### Work order
Return the entries below precisely, omitting nothing.

### Records provided

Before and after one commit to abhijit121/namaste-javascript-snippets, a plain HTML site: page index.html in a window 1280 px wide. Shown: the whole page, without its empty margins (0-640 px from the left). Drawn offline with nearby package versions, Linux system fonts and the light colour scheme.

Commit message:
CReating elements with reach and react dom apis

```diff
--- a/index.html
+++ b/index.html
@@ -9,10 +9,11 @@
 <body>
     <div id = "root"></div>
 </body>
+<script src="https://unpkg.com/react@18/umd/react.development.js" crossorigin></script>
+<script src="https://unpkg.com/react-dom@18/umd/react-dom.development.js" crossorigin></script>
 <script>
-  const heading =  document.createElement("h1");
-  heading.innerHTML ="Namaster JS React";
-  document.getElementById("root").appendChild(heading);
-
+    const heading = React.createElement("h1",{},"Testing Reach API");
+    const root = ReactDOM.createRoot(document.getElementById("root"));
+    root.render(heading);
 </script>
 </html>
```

### Finished task
Before and after one commit to abhijit121/namaste-javascript-snippets, a plain HTML site: page index.html in a window 1280 px wide. Shown: the whole page, without its empty margins (0-640 px from the left). Drawn offline with nearby package versions, Linux system fonts and the light colour scheme.

Commit message:
CReating elements with reach and react dom apis

```diff
--- a/index.html
+++ b/index.html
@@ -9,10 +9,11 @@
 <body>
     <div id = "root"></div>
 </body>
+<script src="https://unpkg.com/react@18/umd/react.development.js" crossorigin></script>
+<script src="https://unpkg.com/react-dom@18/umd/react-dom.development.js" crossorigin></script>
 <script>
-  const heading =  document.createElement("h1");
-  heading.innerHTML ="Namaster JS React";
-  document.getElementById("root").appendChild(heading);
-
+    const heading = React.createElement("h1",{},"Testing Reach API");
+    const root = ReactDOM.createRoot(document.getElementById("root"));
+    root.render(heading);
 </script>
 </html>
```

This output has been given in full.